Rotation is measured by a gyrometer, which uses degrees per second (dps). 360dps on the z axis means you turn a full circle around that axis in one second. We sometimes refer to these motions by the Euler Angles – “pitch”, “roll” and “yaw” – when talking about flight. This is more difficult with rockets, since rocket bodies are typically symmetrical in two axes, so in rocketry we may describe the rocket as “rolling” if it is turning around the fuselage, but I am less likely to discuss “pitch” and will probably not use the term “yaw”.
Either way, here is a diagram from Wikipedia that more clearly explains how those terms are used in aircraft:
I mentioned that an IMU generally has three types of sensors, but so far I have only described two of them. The third one is called a magnetometer, and it is essentially a three dimensional compass. Magnetometers are essential because they can help tell us the absolute orientation, or attitude, of the rocket.
Now that we know how the IMU works, we need to figure out how to add one to the telemetry system. We could pick up one of the Arduino Nanos I mentioned earlier and connect it with an external IMU board, and there’s nothing wrong with this EXCEPT I want something smaller, and I love integrated components!
After some digging I found that I had started this project right on time, since Arduino had recently released the Arduino Nano 33 BLE Sense with integrated 9-axis IMU (and a lot of other goodies). This meant a simple plug-and-play solution that I could use to measure attitude and motion in flight, and it also meant access to an onboard thermometer, hygrometer and even a barometer, which I could use for measuring altitude.
I won’t go into the details of how to calculate altitude by using barometric pressure, but it is based on the principle that air pressure is generally higher the lower you are in altitude. As the rocket climbs, then, the air pressure should decrease, and some mathematical formulas allow us to use the change in pressure over time to estimate how what altitude we have reached, and we can use the rate of change to determine what stage of flight we are currently in.
Once the telemetry board (new designation) arrived I hooked it up to my computer and wrote a quick program that fed the signals back through the built in serial communications.

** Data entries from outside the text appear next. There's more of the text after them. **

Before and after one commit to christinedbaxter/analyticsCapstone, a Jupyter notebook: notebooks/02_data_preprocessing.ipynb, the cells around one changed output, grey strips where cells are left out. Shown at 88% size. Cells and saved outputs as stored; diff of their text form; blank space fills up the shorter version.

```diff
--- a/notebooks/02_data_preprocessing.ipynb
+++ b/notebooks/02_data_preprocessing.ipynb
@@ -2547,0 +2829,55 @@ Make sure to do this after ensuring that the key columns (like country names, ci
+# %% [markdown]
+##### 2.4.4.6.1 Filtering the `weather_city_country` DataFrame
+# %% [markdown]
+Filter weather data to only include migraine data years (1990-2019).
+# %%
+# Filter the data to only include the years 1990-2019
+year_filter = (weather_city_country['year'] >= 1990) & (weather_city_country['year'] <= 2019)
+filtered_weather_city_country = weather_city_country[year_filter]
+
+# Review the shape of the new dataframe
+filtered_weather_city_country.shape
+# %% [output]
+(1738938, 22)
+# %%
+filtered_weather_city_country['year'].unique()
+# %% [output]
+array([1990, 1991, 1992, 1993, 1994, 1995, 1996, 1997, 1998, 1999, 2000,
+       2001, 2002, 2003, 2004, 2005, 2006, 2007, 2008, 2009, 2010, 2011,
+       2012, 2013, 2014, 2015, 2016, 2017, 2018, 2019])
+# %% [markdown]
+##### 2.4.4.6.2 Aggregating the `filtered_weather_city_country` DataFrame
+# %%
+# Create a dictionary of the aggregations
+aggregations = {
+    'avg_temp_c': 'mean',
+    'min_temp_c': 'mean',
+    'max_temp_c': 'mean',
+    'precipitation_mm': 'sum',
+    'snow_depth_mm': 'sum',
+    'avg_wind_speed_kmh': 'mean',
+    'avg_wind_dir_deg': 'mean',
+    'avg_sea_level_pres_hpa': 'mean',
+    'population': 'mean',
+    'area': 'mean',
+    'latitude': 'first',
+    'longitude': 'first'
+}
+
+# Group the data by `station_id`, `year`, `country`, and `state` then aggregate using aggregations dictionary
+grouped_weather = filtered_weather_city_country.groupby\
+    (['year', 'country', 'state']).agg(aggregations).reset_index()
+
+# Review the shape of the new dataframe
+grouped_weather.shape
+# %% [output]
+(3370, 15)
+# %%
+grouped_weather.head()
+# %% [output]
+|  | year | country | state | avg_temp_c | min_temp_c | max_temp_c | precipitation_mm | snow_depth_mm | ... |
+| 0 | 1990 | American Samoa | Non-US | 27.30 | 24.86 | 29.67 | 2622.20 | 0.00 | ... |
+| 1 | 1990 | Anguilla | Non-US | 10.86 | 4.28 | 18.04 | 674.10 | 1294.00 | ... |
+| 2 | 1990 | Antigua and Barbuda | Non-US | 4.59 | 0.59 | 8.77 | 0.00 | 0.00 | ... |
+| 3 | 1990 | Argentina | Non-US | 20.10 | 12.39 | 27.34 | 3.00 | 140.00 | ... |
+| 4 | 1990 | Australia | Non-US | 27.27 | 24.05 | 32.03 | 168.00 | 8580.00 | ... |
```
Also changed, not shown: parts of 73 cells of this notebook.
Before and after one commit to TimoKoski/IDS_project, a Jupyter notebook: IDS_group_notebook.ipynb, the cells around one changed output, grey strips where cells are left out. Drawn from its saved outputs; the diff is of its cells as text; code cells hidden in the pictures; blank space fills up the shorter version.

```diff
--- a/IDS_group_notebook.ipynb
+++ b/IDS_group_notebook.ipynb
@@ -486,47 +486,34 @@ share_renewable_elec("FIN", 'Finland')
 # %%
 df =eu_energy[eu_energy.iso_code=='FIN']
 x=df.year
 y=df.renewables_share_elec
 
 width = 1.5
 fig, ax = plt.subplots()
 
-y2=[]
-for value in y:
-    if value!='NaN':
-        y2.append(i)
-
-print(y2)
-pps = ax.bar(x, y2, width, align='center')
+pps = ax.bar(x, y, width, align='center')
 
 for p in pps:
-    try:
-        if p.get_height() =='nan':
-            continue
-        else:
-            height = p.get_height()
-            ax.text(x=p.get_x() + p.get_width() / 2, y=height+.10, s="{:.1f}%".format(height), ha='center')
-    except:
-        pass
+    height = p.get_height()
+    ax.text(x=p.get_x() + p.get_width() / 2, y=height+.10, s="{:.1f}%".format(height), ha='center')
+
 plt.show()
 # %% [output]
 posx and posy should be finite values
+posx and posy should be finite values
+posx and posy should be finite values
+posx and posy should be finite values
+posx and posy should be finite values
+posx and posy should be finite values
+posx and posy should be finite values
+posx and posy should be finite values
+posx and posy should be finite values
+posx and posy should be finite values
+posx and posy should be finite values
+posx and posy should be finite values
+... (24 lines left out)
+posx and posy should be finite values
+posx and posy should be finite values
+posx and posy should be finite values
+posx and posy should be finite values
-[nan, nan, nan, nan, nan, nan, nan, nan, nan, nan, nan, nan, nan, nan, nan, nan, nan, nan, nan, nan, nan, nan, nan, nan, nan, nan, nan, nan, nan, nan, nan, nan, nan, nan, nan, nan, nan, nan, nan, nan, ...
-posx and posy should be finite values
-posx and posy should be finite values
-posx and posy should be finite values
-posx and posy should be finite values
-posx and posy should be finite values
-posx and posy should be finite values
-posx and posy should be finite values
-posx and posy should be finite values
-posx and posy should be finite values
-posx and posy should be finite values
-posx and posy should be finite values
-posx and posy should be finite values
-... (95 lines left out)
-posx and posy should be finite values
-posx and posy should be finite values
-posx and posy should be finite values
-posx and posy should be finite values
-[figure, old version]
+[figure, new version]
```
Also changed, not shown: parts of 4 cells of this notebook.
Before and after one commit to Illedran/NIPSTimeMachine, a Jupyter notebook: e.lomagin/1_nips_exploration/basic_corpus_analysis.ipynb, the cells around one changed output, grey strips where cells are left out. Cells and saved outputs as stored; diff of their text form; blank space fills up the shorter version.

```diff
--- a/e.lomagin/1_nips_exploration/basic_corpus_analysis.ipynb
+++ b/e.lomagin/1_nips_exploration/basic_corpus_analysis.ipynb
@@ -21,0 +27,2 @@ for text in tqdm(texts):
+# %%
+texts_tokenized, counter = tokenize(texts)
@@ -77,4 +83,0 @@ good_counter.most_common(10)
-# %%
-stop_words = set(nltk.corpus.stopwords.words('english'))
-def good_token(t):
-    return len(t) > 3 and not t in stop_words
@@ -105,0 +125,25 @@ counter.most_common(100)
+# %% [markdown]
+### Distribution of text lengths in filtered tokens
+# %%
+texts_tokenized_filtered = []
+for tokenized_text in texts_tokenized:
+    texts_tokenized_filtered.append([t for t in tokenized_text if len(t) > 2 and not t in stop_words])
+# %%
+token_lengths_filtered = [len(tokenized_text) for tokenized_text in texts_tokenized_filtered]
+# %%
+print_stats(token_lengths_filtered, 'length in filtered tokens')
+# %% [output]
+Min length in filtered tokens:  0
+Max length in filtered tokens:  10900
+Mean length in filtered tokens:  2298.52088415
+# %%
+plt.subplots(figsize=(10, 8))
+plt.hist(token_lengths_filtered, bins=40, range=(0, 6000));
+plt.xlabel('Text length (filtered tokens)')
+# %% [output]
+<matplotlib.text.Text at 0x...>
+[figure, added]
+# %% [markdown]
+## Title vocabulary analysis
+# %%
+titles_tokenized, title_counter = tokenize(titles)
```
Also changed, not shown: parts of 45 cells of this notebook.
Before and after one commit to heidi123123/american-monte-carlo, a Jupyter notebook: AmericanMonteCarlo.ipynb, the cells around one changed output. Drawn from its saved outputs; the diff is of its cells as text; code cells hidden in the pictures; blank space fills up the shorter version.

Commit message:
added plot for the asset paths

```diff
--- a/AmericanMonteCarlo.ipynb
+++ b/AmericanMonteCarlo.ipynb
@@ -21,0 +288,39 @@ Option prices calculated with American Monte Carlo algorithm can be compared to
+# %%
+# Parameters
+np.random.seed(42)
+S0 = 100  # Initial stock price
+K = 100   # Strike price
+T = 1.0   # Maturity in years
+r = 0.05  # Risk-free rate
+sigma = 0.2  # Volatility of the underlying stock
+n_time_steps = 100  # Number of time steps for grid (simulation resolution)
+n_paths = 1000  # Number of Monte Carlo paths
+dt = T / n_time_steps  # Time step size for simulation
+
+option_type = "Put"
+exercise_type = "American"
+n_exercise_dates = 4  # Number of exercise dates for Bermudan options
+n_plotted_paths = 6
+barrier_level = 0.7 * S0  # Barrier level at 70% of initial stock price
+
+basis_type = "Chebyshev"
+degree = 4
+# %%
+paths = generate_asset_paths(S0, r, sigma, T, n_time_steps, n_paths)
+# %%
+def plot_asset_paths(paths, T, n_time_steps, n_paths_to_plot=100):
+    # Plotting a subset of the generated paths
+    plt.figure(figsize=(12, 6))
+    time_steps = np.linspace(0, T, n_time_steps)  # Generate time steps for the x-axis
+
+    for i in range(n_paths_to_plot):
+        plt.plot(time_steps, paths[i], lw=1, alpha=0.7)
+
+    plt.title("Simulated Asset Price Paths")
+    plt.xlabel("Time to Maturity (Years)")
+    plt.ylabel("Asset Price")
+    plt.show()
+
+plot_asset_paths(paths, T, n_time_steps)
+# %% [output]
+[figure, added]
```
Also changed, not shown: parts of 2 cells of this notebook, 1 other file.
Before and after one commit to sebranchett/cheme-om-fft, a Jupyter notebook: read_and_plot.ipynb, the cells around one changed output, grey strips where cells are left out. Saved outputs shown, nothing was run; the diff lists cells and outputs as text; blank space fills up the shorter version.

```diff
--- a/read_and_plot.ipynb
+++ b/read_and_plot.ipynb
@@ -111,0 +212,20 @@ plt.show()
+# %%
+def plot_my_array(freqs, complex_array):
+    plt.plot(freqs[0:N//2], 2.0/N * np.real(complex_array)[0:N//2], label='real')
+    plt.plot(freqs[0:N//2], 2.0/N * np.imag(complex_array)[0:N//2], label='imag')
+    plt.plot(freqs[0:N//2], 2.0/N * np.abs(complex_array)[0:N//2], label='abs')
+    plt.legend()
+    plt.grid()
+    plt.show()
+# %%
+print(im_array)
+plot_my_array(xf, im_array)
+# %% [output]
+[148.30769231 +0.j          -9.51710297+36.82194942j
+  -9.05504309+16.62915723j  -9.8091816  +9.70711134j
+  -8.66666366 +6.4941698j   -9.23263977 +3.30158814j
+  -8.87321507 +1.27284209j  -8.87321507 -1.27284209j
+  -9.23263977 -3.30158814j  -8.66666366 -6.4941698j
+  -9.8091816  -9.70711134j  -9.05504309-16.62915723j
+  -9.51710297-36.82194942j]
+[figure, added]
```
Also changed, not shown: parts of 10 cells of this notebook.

I noticed that the data was a little noisy (the image below is of me shaking it around – not what I’m talking about) so I added some moving average logic to smooth out the values. Ultimately I took this logic out because I determined logging the raw values would result in the best data, and I could always do smoothing with the raw data at a later time.
In my next post I will discuss wireless telemetry, and the wonderful world of RF comms (Radio Frequency communications).